→ What is needed: Taking the records line by line, how many lines contain the word "subgraph"? Answer with the number only.
Source records Block Start
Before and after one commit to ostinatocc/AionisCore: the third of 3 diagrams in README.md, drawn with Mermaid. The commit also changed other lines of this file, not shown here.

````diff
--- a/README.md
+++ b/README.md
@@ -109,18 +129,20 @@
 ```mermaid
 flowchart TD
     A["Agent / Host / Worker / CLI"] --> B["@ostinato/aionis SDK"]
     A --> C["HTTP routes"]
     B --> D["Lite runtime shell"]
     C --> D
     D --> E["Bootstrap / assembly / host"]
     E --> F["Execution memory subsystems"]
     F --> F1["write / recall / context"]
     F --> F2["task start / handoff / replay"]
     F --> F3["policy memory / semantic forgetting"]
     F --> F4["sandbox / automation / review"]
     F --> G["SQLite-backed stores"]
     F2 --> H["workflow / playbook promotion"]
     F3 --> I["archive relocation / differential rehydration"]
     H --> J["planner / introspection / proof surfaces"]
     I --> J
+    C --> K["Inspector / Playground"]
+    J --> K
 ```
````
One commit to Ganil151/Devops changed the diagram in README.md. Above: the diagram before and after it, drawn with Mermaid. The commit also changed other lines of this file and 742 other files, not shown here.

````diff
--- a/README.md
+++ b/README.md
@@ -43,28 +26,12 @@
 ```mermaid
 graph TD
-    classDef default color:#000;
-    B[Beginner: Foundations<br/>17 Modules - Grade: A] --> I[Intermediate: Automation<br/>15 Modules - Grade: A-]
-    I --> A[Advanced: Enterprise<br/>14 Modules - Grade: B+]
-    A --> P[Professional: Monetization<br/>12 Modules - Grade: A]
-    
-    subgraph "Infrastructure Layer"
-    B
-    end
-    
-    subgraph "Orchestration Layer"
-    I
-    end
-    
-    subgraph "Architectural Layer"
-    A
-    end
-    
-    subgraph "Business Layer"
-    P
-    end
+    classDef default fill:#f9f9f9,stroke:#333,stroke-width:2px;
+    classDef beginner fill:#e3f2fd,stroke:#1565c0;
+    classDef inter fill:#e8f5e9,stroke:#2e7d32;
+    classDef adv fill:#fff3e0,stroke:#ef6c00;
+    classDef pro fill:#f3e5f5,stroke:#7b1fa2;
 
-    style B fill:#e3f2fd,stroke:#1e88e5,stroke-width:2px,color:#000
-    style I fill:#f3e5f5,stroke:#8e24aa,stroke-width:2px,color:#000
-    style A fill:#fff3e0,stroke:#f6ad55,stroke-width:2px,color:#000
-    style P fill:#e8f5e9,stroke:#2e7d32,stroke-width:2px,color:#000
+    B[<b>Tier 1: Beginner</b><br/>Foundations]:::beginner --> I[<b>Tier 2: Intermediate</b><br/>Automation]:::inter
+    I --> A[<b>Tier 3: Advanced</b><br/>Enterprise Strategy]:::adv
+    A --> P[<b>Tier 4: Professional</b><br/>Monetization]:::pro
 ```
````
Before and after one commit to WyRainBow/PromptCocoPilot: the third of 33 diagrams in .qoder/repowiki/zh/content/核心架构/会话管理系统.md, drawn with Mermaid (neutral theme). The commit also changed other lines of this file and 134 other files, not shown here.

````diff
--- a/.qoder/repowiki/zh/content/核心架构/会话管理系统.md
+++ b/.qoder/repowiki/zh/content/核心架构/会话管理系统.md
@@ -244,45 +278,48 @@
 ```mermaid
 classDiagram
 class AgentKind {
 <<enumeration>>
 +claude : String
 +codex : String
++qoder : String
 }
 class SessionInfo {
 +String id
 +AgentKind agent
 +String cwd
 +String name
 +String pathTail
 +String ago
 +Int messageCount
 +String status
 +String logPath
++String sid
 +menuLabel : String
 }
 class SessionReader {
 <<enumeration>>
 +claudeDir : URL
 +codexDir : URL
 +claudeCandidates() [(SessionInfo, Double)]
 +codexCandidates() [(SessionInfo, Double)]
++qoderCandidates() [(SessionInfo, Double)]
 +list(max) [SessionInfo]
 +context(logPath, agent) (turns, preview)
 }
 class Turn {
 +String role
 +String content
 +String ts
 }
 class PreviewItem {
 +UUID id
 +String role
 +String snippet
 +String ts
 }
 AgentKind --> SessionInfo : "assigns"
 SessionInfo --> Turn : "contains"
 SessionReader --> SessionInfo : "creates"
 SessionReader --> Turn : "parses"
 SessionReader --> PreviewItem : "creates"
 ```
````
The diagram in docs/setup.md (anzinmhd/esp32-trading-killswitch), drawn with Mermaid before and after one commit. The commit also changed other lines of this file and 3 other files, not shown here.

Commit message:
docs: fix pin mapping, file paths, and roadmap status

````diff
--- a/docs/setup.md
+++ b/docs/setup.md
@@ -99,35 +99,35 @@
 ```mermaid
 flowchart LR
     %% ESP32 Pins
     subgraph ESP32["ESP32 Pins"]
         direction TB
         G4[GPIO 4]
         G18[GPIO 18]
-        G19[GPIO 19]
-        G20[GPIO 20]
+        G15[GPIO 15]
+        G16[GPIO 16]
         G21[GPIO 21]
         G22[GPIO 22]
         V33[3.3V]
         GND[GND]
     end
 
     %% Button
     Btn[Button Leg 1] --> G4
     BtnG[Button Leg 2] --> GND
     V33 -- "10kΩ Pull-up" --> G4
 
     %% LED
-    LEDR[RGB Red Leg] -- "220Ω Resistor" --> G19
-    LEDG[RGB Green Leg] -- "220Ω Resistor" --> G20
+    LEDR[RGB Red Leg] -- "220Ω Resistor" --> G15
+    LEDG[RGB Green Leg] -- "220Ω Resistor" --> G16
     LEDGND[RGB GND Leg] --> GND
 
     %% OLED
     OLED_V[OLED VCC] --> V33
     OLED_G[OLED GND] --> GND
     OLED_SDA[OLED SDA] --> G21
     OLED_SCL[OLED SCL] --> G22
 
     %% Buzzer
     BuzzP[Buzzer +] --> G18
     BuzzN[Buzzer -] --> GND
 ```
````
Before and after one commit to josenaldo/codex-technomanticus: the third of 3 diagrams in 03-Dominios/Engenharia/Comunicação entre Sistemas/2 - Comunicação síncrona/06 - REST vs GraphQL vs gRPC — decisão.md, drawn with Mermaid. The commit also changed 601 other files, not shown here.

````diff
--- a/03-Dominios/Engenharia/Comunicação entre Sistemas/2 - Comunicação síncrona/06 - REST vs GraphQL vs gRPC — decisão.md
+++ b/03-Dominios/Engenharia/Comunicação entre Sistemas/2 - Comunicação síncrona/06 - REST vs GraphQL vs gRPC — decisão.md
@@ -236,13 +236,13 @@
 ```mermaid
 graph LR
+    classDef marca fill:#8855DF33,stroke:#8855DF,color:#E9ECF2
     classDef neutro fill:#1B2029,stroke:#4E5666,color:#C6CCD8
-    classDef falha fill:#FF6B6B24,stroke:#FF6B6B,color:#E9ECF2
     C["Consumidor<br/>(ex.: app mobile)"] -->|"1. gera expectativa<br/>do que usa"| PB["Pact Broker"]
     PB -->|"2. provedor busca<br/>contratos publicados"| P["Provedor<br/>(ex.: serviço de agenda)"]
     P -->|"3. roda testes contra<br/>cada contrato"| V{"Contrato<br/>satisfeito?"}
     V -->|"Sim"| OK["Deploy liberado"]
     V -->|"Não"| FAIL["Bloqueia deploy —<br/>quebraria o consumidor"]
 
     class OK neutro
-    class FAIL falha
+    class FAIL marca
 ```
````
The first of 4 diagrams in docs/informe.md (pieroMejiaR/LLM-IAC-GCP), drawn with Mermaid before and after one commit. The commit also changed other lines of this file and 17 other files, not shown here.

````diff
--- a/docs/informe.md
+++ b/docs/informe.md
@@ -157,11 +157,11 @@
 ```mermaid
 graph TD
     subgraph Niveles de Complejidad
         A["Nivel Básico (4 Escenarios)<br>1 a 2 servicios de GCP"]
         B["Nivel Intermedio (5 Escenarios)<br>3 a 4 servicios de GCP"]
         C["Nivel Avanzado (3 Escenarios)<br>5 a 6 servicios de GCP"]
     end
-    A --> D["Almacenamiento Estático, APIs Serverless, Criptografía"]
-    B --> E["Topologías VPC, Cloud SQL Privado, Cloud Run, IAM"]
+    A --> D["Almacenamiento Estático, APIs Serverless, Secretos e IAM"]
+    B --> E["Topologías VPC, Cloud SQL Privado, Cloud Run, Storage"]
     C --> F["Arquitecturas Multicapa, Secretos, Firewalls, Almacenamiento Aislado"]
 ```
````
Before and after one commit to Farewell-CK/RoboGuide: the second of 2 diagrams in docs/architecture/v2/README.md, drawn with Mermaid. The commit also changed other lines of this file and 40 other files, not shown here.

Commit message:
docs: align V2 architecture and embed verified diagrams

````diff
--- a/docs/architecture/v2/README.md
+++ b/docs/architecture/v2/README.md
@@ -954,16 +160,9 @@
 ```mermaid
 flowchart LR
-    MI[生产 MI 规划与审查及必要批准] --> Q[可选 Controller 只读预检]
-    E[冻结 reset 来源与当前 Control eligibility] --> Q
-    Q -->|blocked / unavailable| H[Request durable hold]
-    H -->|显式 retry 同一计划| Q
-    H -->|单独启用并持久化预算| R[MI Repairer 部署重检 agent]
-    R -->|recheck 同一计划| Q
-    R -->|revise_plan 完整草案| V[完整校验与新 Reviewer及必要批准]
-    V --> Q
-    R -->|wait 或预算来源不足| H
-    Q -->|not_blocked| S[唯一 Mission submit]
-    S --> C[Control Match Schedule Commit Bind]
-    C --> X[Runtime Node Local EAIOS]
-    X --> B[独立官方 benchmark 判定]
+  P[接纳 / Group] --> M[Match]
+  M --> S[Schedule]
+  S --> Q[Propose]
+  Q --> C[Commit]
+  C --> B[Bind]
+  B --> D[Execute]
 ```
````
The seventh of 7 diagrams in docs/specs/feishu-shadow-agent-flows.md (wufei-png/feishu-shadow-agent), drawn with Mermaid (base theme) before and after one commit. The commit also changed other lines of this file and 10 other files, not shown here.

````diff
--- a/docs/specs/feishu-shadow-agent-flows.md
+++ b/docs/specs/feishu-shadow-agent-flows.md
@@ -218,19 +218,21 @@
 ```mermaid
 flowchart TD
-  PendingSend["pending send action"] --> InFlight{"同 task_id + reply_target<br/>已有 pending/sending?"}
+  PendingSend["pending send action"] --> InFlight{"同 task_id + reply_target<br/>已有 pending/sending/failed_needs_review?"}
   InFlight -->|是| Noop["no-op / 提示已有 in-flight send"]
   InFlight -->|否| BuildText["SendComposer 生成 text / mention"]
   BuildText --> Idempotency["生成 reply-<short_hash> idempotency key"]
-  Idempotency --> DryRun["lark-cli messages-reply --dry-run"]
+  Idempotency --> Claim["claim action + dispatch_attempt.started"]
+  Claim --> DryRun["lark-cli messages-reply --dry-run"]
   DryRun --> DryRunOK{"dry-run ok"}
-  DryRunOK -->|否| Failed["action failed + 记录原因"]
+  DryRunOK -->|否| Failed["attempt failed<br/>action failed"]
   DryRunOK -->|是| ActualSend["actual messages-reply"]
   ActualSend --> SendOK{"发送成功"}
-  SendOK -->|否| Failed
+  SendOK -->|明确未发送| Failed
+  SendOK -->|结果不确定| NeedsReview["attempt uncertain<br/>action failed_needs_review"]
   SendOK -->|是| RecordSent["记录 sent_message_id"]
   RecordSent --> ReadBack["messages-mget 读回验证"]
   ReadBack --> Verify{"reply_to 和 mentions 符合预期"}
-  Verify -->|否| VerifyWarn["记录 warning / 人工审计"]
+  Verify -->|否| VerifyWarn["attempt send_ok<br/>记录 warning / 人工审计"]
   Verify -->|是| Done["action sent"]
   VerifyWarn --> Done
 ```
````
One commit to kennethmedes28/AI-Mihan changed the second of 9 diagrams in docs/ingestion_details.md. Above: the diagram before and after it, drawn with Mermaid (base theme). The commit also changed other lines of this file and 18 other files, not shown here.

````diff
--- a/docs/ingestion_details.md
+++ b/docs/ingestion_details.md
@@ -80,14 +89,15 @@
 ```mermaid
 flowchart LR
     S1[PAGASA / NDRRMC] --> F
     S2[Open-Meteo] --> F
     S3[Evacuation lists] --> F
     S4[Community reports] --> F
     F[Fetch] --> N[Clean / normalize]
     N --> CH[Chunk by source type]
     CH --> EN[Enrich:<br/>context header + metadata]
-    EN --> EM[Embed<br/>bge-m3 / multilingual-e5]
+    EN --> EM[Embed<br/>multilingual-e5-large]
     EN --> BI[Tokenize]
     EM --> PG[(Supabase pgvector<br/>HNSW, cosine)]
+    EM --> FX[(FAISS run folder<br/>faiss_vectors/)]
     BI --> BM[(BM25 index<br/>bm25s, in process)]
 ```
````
Source records Block End
→ Solution to the problem: 6